US Consumer Spending Remains Buoyant – But Confidence Slips

01 August 2001

US consumer spending continued to rise in June, outstripping the increase in personal income, according to the Commerce Department. However, confidence seems to be slipping.

In spite off widespread job losses, personal consumption climbed 0.4% in June, faster than personal income, which rose 0.3%, and double the rate expected by economists. When adjusted for inflation, the real increase in spending came to 0.2%, the same as April and May.

Savings, meanwhile, fell from 1.2% of disposable personal income to 1.1%. However, the government revised its figures for last year to suggest that consumers had saved more than previously thought, implying they may have slightly more to spend now.

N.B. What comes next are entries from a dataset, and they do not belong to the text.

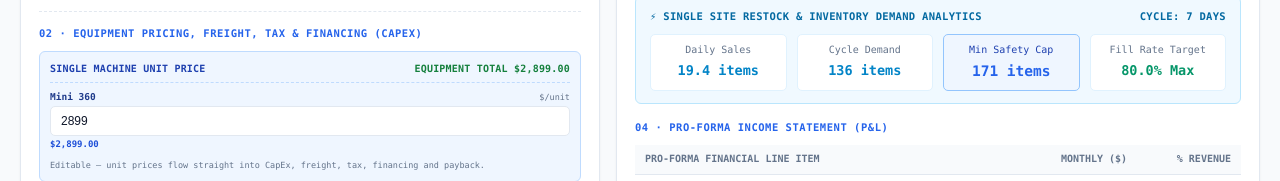
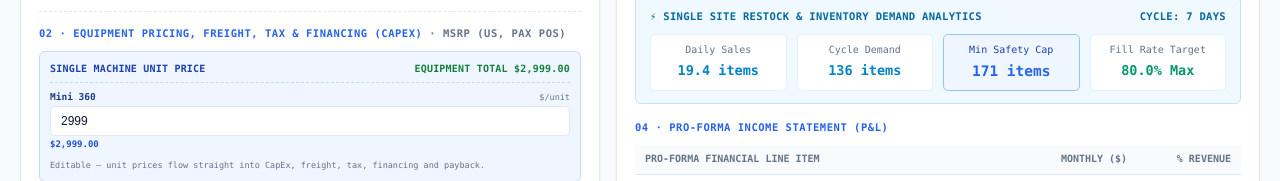
Before and after one commit to hahavending/Vending-Equipment-Selection-ROI-Calculator, a plain HTML site: page index.html in a window 1280 px wide. Shown: the part 599-780 px from the top of the page. Drawn offline with Linux system fonts and the light colour scheme.

Commit message:
Update index.html

```diff
--- a/index.html
+++ b/index.html
@@ -851,7 +851,7 @@
           <div class="divider"></div>
 
           <!-- MODULE 02: HARDWARE PRICING, FREIGHT, TAX & FINANCING (CAPEX) -->
-          <span class="section-label">02 · Equipment Pricing, Freight, Tax & Financing (CapEx)</span>
+          <span class="section-label">02 · Equipment Pricing, Freight, Tax &amp; Financing (CapEx) <span style="font-weight:600;color:#64748b;">· MSRP (US, Pax POS)</span></span>
 
           <!-- DYNAMIC HARDWARE PRICES FOR ALL CLUSTER MODELS -->
           <div id="devicePriceEditorsContainer" style="margin-bottom:12px; background:#eff6ff; border:1px solid #bfdbfe; border-radius:6px; padding:10px;"></div>
@@ -1220,13 +1220,13 @@
 
 <script>
 const devicesCatalog = {
-  "Mini 360":   {price:2899, cap:216, cuft:13.88},
-  "Plus 440":   {price:3399, cap:288, cuft:17.06},
-  "Pro 542":    {price:4299, cap:324, cuft:19.71},
-  "Freezer 550":{price:4699, cap:336, cuft:20.02, freezer:true},
-  "Max 620S":   {price:5399, cap:378, cuft:20.94},
-  "Max 660":    {price:4999, cap:432, cuft:22.46},
-  "Ultra 1200": {price:6799, cap:648, cuft:39.94}
+  "Mini 360":   {price:2999, cap:216, cuft:13.88},
+  "Plus 440":   {price:3499, cap:288, cuft:17.06},
+  "Pro 542":    {price:4499, cap:324, cuft:19.71},
+  "Freezer 550":{price:4999, cap:336, cuft:20.02, freezer:true},
+  "Max 620S":   {price:5499, cap:378, cuft:20.94},
+  "Max 660":    {price:5099, cap:432, cuft:22.46},
+  "Ultra 1200": {price:6999, cap:648, cuft:39.94}
 };
 
 const tieredPresets = {
```
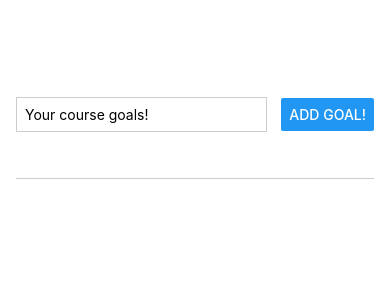
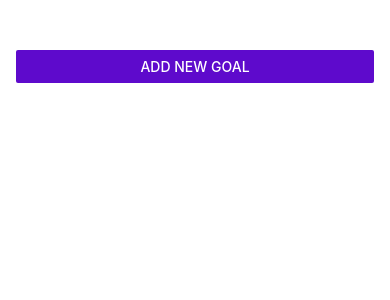
Before and after one commit to Sandile-Repos/react-native-udemy-course, a React Native app: screen / in a window 390 px wide. Shown: the top 300 px of the page. Built offline with nearby package versions, Linux system fonts and the light colour scheme.

Commit message:
add modal

```diff
--- a/App.js
+++ b/App.js
@@ -1,17 +1,27 @@
 import { StatusBar } from "expo-status-bar";
 import { useState } from "react";
-import { StyleSheet, View, FlatList } from "react-native";
+import { StyleSheet, View, FlatList, Button } from "react-native";
 import GoalInput from "./src/components/GoalInput";
 import GoalItem from "./src/components/GoalItem";
 
 export default function App() {
+  const [modalIsVisible, setModalIsVisble] = useState(false);
   const [courseGoals, setCourseGoals] = useState([]);
+
+  function startAddGoalHandler() {
+    setModalIsVisble(true);
+  }
+  function endAddGoalHandler() {
+    setModalIsVisble(false);
+  }
 
   function addGoalHandler(enteredGoalText) {
     setCourseGoals((currentCourseGoals) => [
       ...currentCourseGoals,
       { text: enteredGoalText, id: Math.random().toString() },
     ]);
+    // setModalIsVisble(false);
+    endAddGoalHandler();
   }
 
   function deleteGoalHandler(id) {
@@ -22,8 +32,16 @@ export default function App() {
 
   return (
     <View style={styles.appContainer}>
-      <GoalInput onAddGoal={addGoalHandler} />
-
+      <Button
+        title="Add New Goal"
+        color="#5e0acc"
+        onPress={startAddGoalHandler}
+      />
+      <GoalInput
+        onAddGoal={addGoalHandler}
+        visible={modalIsVisible}
+        onCancel={endAddGoalHandler}
+      />
       <View style={styles.goalsContainer}>
         <FlatList
           data={courseGoals}
--- a/src/components/GoalInput.js
+++ b/src/components/GoalInput.js
@@ -1,5 +1,5 @@
 import React, { useState } from "react";
-import { View, TextInput, StyleSheet, Button } from "react-native";
+import { View, TextInput, StyleSheet, Button, Modal } from "react-native";
 
 const GoalInput = (props) => {
   const [enteredGoalText, setEnteredGoalText] = useState("");
@@ -14,6 +14,7 @@ const GoalInput = (props) => {
   }
 
   return (
+    <Modal visible={props.visible} animationType="slide">
       <View style={styles.inputContainer}>
         <TextInput
           placeholder="Your course goals!"
@@ -21,8 +22,16 @@ const GoalInput = (props) => {
           onChangeText={goalInputHandler}
           value={enteredGoalText}
         />
-      <Button onPress={addGoalHandler} title="Add Goal!" />
+        <View style={styles.buttonContainer}>
+          <View style={styles.button}>
+            <Button onPress={addGoalHandler} title="Add Goal" />
           </View>
+          <View style={styles.button}>
+            <Button onPress={props.onCancel} title="Cancel" />
+          </View>
+        </View>
+      </View>
+    </Modal>
   );
 };
 
@@ -31,18 +40,28 @@ export default GoalInput;
 const styles = StyleSheet.create({
   inputContainer: {
     flex: 1,
-    flexDirection: "row",
-    justifyContent: "space-between",
+    // flexDirection: "row",
+    // justifyContent: "space-between",
+    justifyContent: "center",
     alignItems: "center",
     marginBottom: 24,
+    padding: 16,
     borderBottomWidth: 1,
     borderBottomColor: "#cccccc",
   },
   textInput: {
     borderWidth: 1,
     borderColor: "#cccccc",
-    width: "70%",
-    marginRight: 8,
+    width: "100%",
+    // marginRight: 8,
     padding: 8,
   },
+  buttonContainer: {
+    flexDirection: "row",
+    marginTop: 16,
+  },
+  button: {
+    width: 100,
+    marginHorizontal: 8,
+  },
 });
```
Lines whose indentation alone changed are shown as unchanged.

On a less positive note, consumer confidence fell in July, following monthly rises in May and June [WAMN: 27-Jun-01; 30-May-01]. The Conference Board’s index dropped from 118.9 in June to 116.5, though it remains above February’s low. The subindex assessing consumers’ views on their current position fell from 156.8 to 152, while that measuring expectations sank from 93.5 to 92.9.

News source: Wall Street Journal